ST. GEORGE'S, Grenada -- Vice President George Bush said Thursday the United States will proceed with a planned military pullout from the island it invaded 17 months ago, but pledged Washington would 'reverse the withdrawal' if Grenada's security was threatened.
Bush left the picturesque Caribbean island at midafternoon, 15 minutes ahead of schedule, and later arrived in Brasilia for the inauguration Friday of Brazil's President-elect Tancredo Neves.
Nicaraguan President Daniel Ortega also arrived in Brazil late Thursday and said his country was making approaches through the U.S. Embassy in Managua for further meetings after his talks with Secretary of State George Shultz in Uruguay. Ortega, however, not commit himself to a meeting with Bush.
'Many have expressed the fear that without our troops the unprincipled, anti-democratic forces and their foreign allies in the communist bloc will once again work to subvert the freedom Grenada now enjoys,' Bush told a rally attended by some 7,000 people in a playing field on the outskirts of St. George's, Grenada's capital.
'Let me assure you, we will not leave you unprotected,' he said.

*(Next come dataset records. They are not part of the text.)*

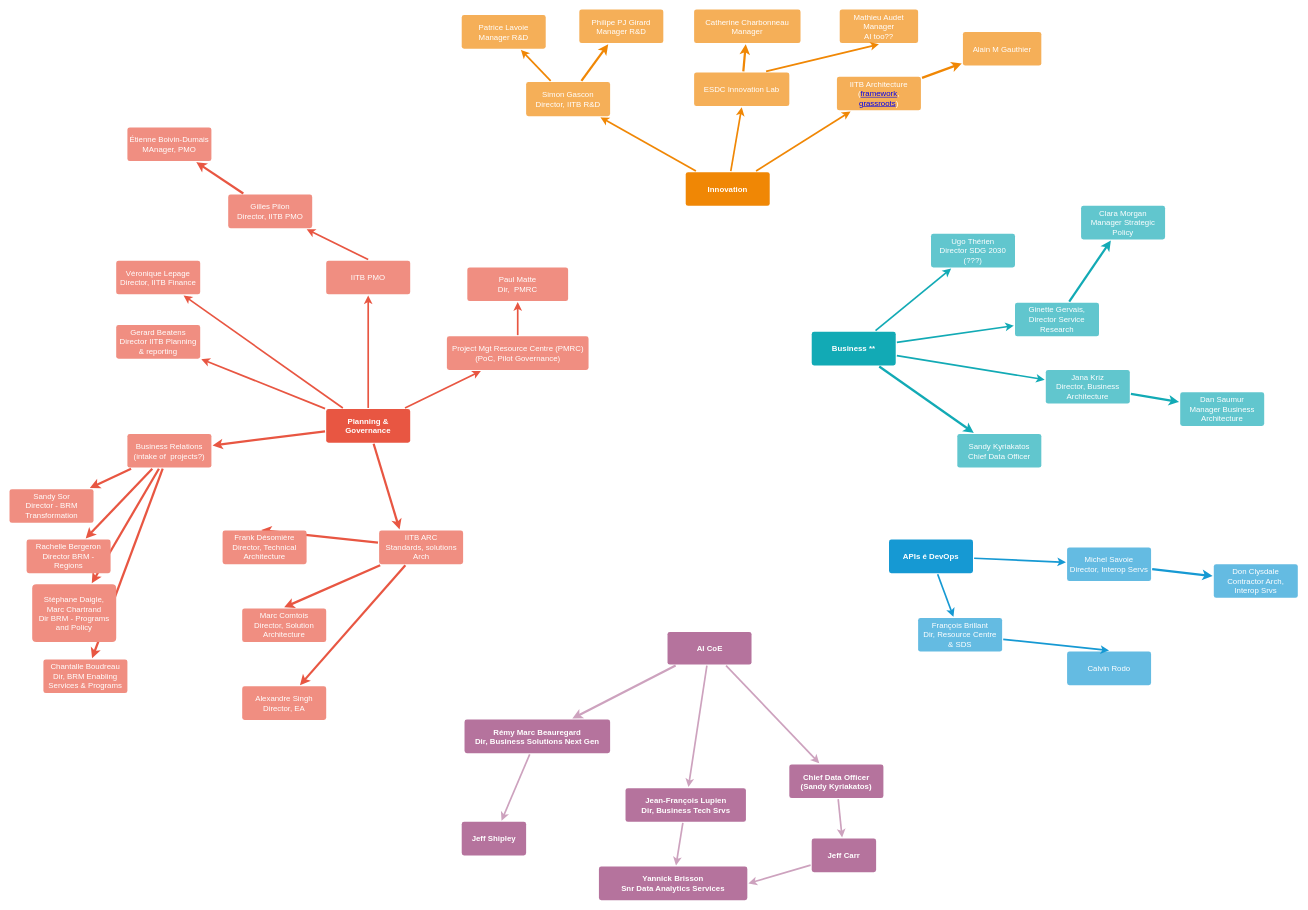
This is ReferenceMaterials/Stakeholder MindMap.drawio from sara-sabr/ITStrategy, a draw.io file, before an edit. Source tidied: cells renumbered, new cells numbered last; positions are measured from the earlier drawing's top-left corner, leaving out a move shared by most shapes. Both pictures are drawn from the tidied source at 56%, with x=0, y=0 at pixel (10, 10).
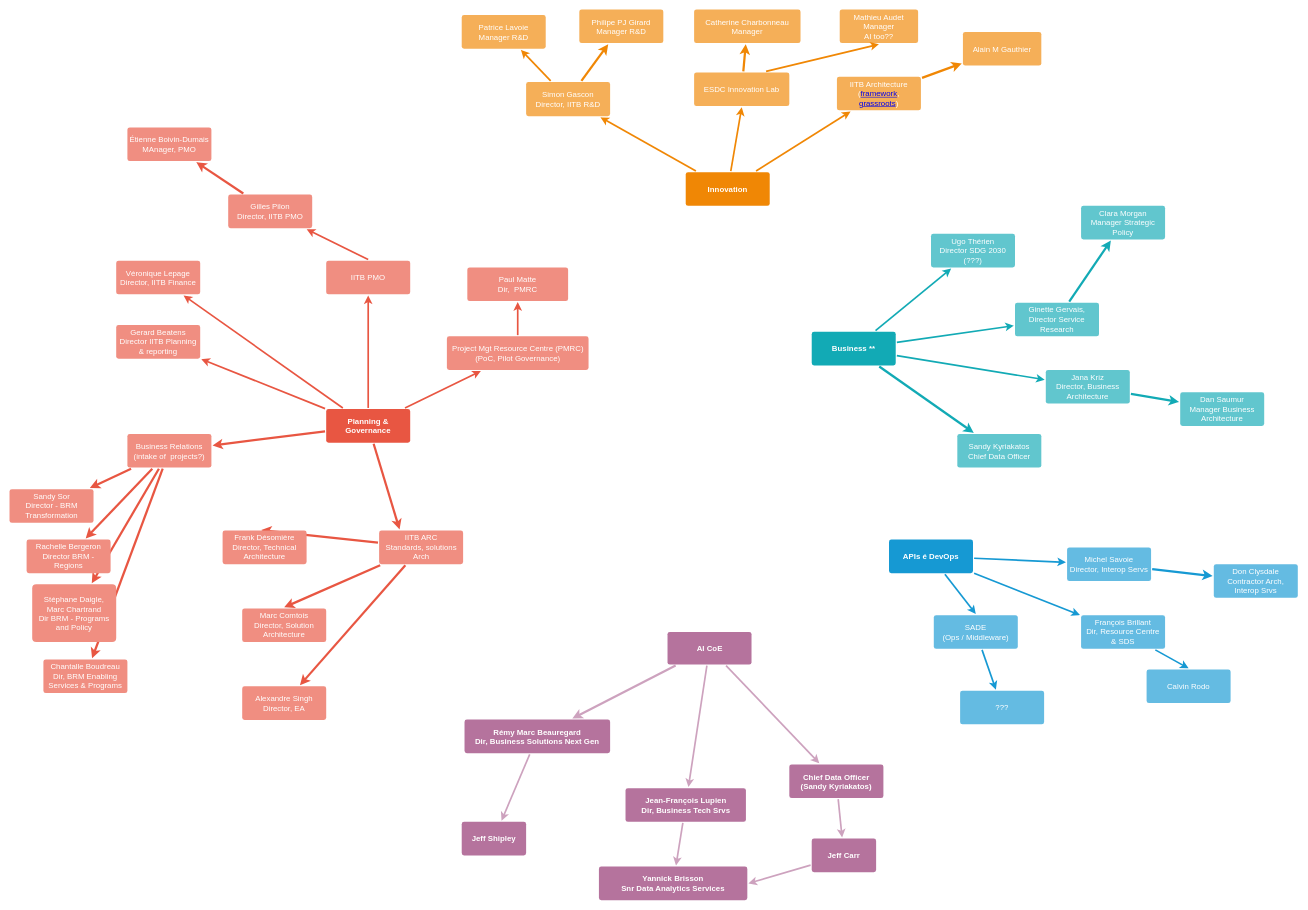
The same diagram, later.

The change refers to these unchanged cells:
```xml
<mxCell id="15" value="APIs é DevOps" style="rounded=1;whiteSpace=wrap;html=1;shadow=0;labelBackgroundColor=none;strokeColor=none;strokeWidth=3;fillColor=#1699d3;fontFamily=Helvetica;fontSize=14;fontColor=#FFFFFF;align=center;spacing=5;fontStyle=1;arcSize=7;perimeterSpacing=2;" parent="1" vertex="1">
  <mxGeometry x="1570" y="946" width="150" height="60" as="geometry" />
</mxCell>
```

What changed in the source:
```diff
@@
+    <mxCell id="88" style="edgeStyle=none;rounded=0;jettySize=auto;html=1;entryX=0.5;entryY=0;entryDx=0;entryDy=0;strokeColor=#1699D3;strokeWidth=3;" parent="1" edge="1" source="15" target="90">
+      <mxGeometry relative="1" as="geometry" />
+    </mxCell>
@@
     <mxCell id="85" value="Calvin Rodo" style="rounded=1;whiteSpace=wrap;html=1;shadow=0;labelBackgroundColor=none;strokeColor=none;strokeWidth=3;fillColor=#64bbe2;fontFamily=Helvetica;fontSize=14;fontColor=#FFFFFF;align=center;spacing=5;arcSize=7;perimeterSpacing=2;" parent="1" vertex="1">
-      <mxGeometry x="1888" y="1146" width="150" height="60" as="geometry" />
+      <mxGeometry x="2030" y="1178" width="150" height="60" as="geometry" />
     </mxCell>
     <mxCell id="86" value="&lt;div&gt;François Brillant&lt;/div&gt;&lt;div&gt;Dir, Resource Centre &amp;amp; SDS&lt;br&gt;&lt;/div&gt;" style="rounded=1;whiteSpace=wrap;html=1;shadow=0;labelBackgroundColor=none;strokeColor=none;strokeWidth=3;fillColor=#64bbe2;fontFamily=Helvetica;fontSize=14;fontColor=#FFFFFF;align=center;spacing=5;arcSize=7;perimeterSpacing=2;" parent="1" vertex="1">
-      <mxGeometry x="1622" y="1086" width="150" height="60" as="geometry" />
+      <mxGeometry x="1913" y="1081" width="150" height="60" as="geometry" />
     </mxCell>
@@
+    <mxCell id="89" style="edgeStyle=none;rounded=0;jettySize=auto;html=1;strokeColor=#1699D3;strokeWidth=3;" parent="1" edge="1" source="90" target="91">
+      <mxGeometry relative="1" as="geometry" />
+    </mxCell>
+    <mxCell id="90" value="&lt;div&gt;SADE&lt;/div&gt;&lt;div&gt;(Ops / Middleware)&lt;br&gt;&lt;/div&gt;" style="rounded=1;whiteSpace=wrap;html=1;shadow=0;labelBackgroundColor=none;strokeColor=none;strokeWidth=3;fillColor=#64bbe2;fontFamily=Helvetica;fontSize=14;fontColor=#FFFFFF;align=center;spacing=5;arcSize=7;perimeterSpacing=2;" parent="1" vertex="1">
+      <mxGeometry x="1650" y="1081" width="150" height="60" as="geometry" />
+    </mxCell>
+    <mxCell id="91" value="???" style="rounded=1;whiteSpace=wrap;html=1;shadow=0;labelBackgroundColor=none;strokeColor=none;strokeWidth=3;fillColor=#64bbe2;fontFamily=Helvetica;fontSize=14;fontColor=#FFFFFF;align=center;spacing=5;arcSize=7;perimeterSpacing=2;" parent="1" vertex="1">
+      <mxGeometry x="1697" y="1216" width="150" height="60" as="geometry" />
+    </mxCell>
```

'We will not sit idly by and watch your security threatened. And should a security threat materialize during the withdrawal period, we stand by ready to halt and, if necessary, reverse the withdrawal of our security forces,' said Bush, who was introduced by Prime Minister Herbert Blaize.
The United States has steadily decreased its military presence on the island of 90,000 people since October 1983, when President Reagan ordered an invasion by 6,000 U.S.-led troops. The multinational force ousted hard-line Marxists who had murdered Prime Minister Maurice Bishop and seized power.
Bush read aloud a letter from Reagan that referred to Washington's plans to withdraw its remaining 300 U.S. military personnel in an operation beginning next month and ending in September. The pullout would leave security duties to a paramilitary force of some 550 U.S.-trained Grenadians.
'I am confident ... that the expert training provided to your police and security forces, combined with your able political and economic leadership, will ensure a safe and secure future for Grenada,' the letter said.
Grenadian officials, in meetings with Bush, said they asked that the timetable be changed to extend the Americans' stay by years.
But Bush said, 'I didn't come here to change any plans along that line.'
There is no timetable for the pullout of 360 mostly Jamaican peacekeepers also stationed on the island.
Bush said appeals for increased financial aid would be considered.
'I've said ever since 1983 that Grenada was a proud moment,' Bush said before leaving. 'What I've seen here today adds up to the fact that we did the right thing in assisting this country to go the democratic route.'
On his talks in Moscow Wednesday with new Soviet leader Mikhail Gorbachev, Bush told reporters:
'This president of ours is determined to make progress on these arms control talks and I got the feeling the new Soviet leader feels the same way, which is good. That's an encouraging thing.'
The vice president, wearing a white short-sleeved shirt, red tie and khaki-colored pants, basked in the sun and cheers of Grenadians who packed the field and lined the surrounding hills for a glimpse of the highest-ranking Reagan administration official to visit the spice-growing island.
Bush was greeted by banners that read: 'Thank God for the Cowboy,' and 'The U.S. and Grenada -- a Winning Team.'
Bush retraced some of the steps of the U.S. invasion force near the white-sand Grand Anse Beach and drove past St. George's Medical School, where he was loudly applauded by U.S. students. Reagan cited concern for the safety of the students at the school when he disclosed the October invasion.
Bush set out from Washington on March 3 for a trip that will have stretched from famine-stricken Africa to Honduras before he returns home March 16. He interrupted his trip early this week to attend the funeral of Soviet President Konstantin Chernenko in Moscow.